The central bank should take stricter stance while dealing with ongoing controversies over some "non-performing" commercial banks, a former Bangladesh Bank governor suggests.
In the wake of such developments, especially revolving around loan default, forgeries and non-performing loans, Dr Atiur Rahman reminded that trust is the prime asset in banking that could be ensured through exercise of ethics.
While moderating a plenary session on the sidelines of the three-day-long BEA (Bangladesh Economic Association) 20th Biennial Conference on Friday, he said the regulator of the financial sector has to take care of interests of the depositors, who account for 90 per cent of the total capital of a bank here.
"Certainly, financial system is all about trust and all transactions are based on trust. So, maintaining trust of the customers is the overarching goal of the financial system--and this is the ethics," he told his audience at the cutting-edge function of the country's economists.
The immediate-past boss the central bank offered his suggestion about how to be trustworthy in banking. The way of maintaining trust of the people, he said, is through focusing on financial inclusion and financial literacy while maintaining price stability.
While discussing the role of Bangladesh Bank in maintaining trust of the customers, he said, "People at large put implicit faith in the currency signed by the Governor promising to pay the bearer on demand the face value of the note. It is this faith that makes people keep the currency as a store of value. It is this faith that underlies hundreds and thousands of cash transactions that take place every day and keeps the economy going.
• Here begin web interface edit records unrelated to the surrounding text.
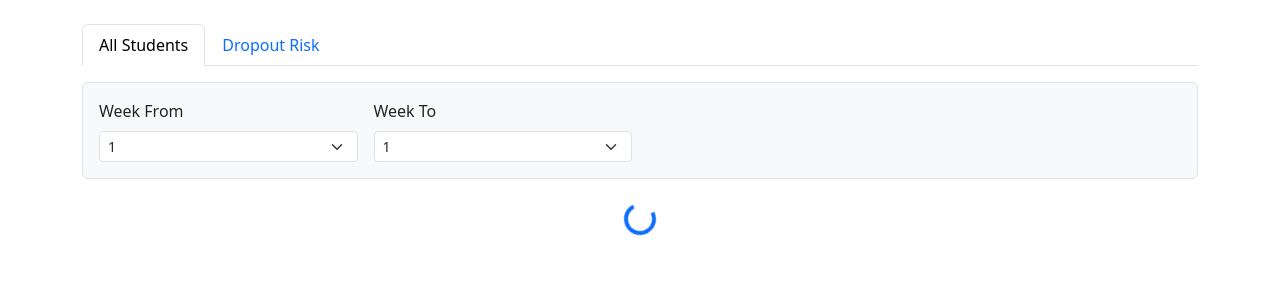
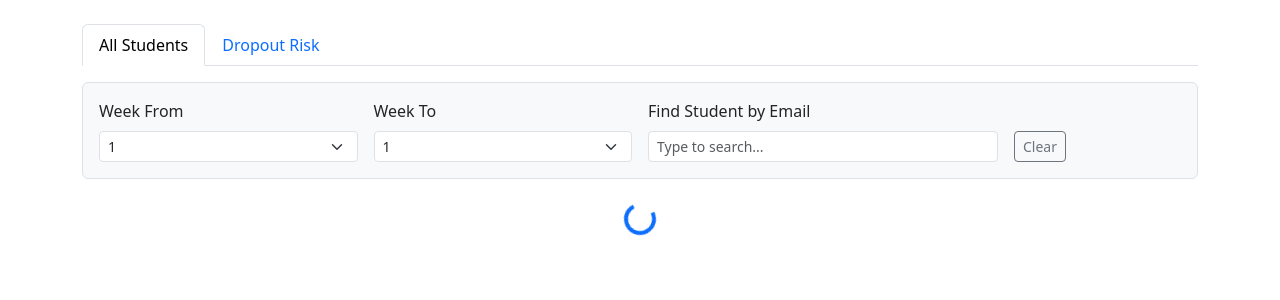
Before and after one commit to popovdenis/langchain-ai, a Flask app: page / in a window 1280 px wide. Shown: the top 300 px of the page. Run offline with Flask 3, Linux system fonts and the light colour scheme; some libraries are stand-ins or nearby versions.

Commit message:
ai agent

```diff
--- a/app.py
+++ b/app.py
@@ -93,3 +93,17 @@ def student_analysis():
         return jsonify({"html": html})
     except Exception as e:
         return jsonify({"error": str(e)}), 500
+
+@app.route("/search-students", methods=["GET"])
+def search_students():
+    query = request.args.get("q", "").strip()
+    if not query or len(query) < 2:
+        return jsonify([])
+
+    conn = mysql.connector.connect(**Settings.mysql_dsn())
+    cursor = conn.cursor()
+    sql = "SELECT email FROM users WHERE email LIKE %s LIMIT 10"
+    cursor.execute(sql, (f"%{query}%",))
+    results = [row[0] for row in cursor.fetchall()]
+
+    return jsonify(results)
--- a/static/js/main.js
+++ b/static/js/main.js
@@ -137,4 +137,64 @@ document.addEventListener("DOMContentLoaded", function () {
 
     // Auto-load default tab
     document.querySelector('#analysisTabs .nav-link.active').click();
+
+    // Autocomplete logic
+    let autocompleteTimeout = null;
+    let preventSearch = false;
+    const emailInput = document.getElementById('student-email');
+    const resultBox = document.getElementById('autocomplete-results');
+
+    if (emailInput) {
+        emailInput.addEventListener('input', function () {
+            if (preventSearch) return;
+
+            clearTimeout(autocompleteTimeout);
+            const query = this.value.trim();
+            if (query.length < 2) {
+                resultBox.innerHTML = '';
+                return;
+            }
+
+            autocompleteTimeout = setTimeout(async () => {
+                showLoader();
+
+                try {
+                    const res = await fetch(`${API_BASE_URL}/search-students?q=${encodeURIComponent(query)}`);
+                    const emails = await res.json();
+
+                    resultBox.innerHTML = '';
+                    emails.forEach(email => {
+                        const item = document.createElement('a');
+                        item.href = '#';
+                        item.className = 'list-group-item list-group-item-action';
+                        item.textContent = email;
+                        item.onclick = (e) => {
+                            e.preventDefault();
+                            preventSearch = true;
+                            emailInput.value = email;
+                            resultBox.innerHTML = '';
+                            showAnalysis(email);
+                            emailInput.value = '';
+                            setTimeout(() => preventSearch = false, 1500);
+                        };
+                        resultBox.appendChild(item);
+                    });
+                } catch (error) {
+                    console.error("Autocomplete fetch error:", error);
+                    resultBox.innerHTML = '<div class="text-danger px-2">Failed to fetch results</div>';
+                } finally {
+                    hideLoader();
+                }
+            }, 500);
+        });
+    }
+
+    const clearButton = document.getElementById('clear-student');
+    if (clearButton && emailInput) {
+        clearButton.addEventListener('click', () => {
+            emailInput.value = '';
+            resultBox.innerHTML = '';
+            analysisBlock.innerHTML = '';
+        });
+    }
 });
--- a/templates/index.html
+++ b/templates/index.html
@@ -37,6 +37,18 @@
                         {% endfor %}
                     </select>
                 </div>
+
+                <!-- Student Email -->
+                <div class="col-md-4">
+                    <label for="student-email" class="form-label">Find Student by Email</label>
+                    <div class="position-relative">
+                        <input type="text" class="form-control form-control-sm" id="student-email" autocomplete="false" placeholder="Type to search...">
+                        <div id="autocomplete-results" class="list-group position-absolute z-3 w-100" style="max-height: 200px; overflow-y: auto;"></div>
+                    </div>
+                </div>
+                <div class="col-md-2 d-flex align-items-end">
+                    <button type="button" id="clear-student" class="btn btn-outline-secondary btn-sm">Clear</button>
+                </div>
             </div>
         </div>
         <div id="student-table" class="mb-4"></div>
@@ -75,10 +87,6 @@
                     <input type="number" min="1" max="50" class="form-control form-control-sm" id="motivated-number" value="1">
                 </div>
                 <div class="col-md-2">
-                    <label for="student-email" class="form-label">Student Email</label>
-                    <input type="email" class="form-control form-control-sm" id="student-email" name="email">
-                </div>
-                <div class="col-md-2">
                     <button type="submit" class="btn btn-primary btn-sm mt-2">Run</button>
                 </div>
             </div>
```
"Maintaining the integrity of the currency note signed by the Governor is a responsibility that BB treats as sacrosanct not just a legal mandate but as an ethical responsibility."
Dr. Rahman also stressed the need for transparency in the financial sector for maintaining the trust of both depositors and borrowers who deal with banks.
They, he said, should never be disappointed while getting the financial services as promised by the central bank through its regulations.
While speaking on prevention of corruption in public-service delivery, Anti-Corruption Commission (ACC) Commissioner Nasiruddin Ahmed said the anti-graft body is conducting public hearings at upazila level for ensuring accountability of public officials and transparency in their work.
Based on the feedback received from the hearings, the ACC is also holding dialogue with government organizations for improving service delivery through business-process reengineering.
"Every public office is found vulnerable to corruption and system hardly works for public-service delivery during the hearings. It was also observed that public officials generally work for personal interest rather than public interest," he told the function.
"We're trying our best to change the scenario. But I think society needs to be organised and come up to raise their voices to ensure accountability at the public offices," he said.
The ACC commissioner also recommended some measures that could prevent the existing irregularities and corruption. These are: setting up help desk at each office, regular holding of information fair, holding weekly public hearing, using ICT (information and communication technology) like mobile app.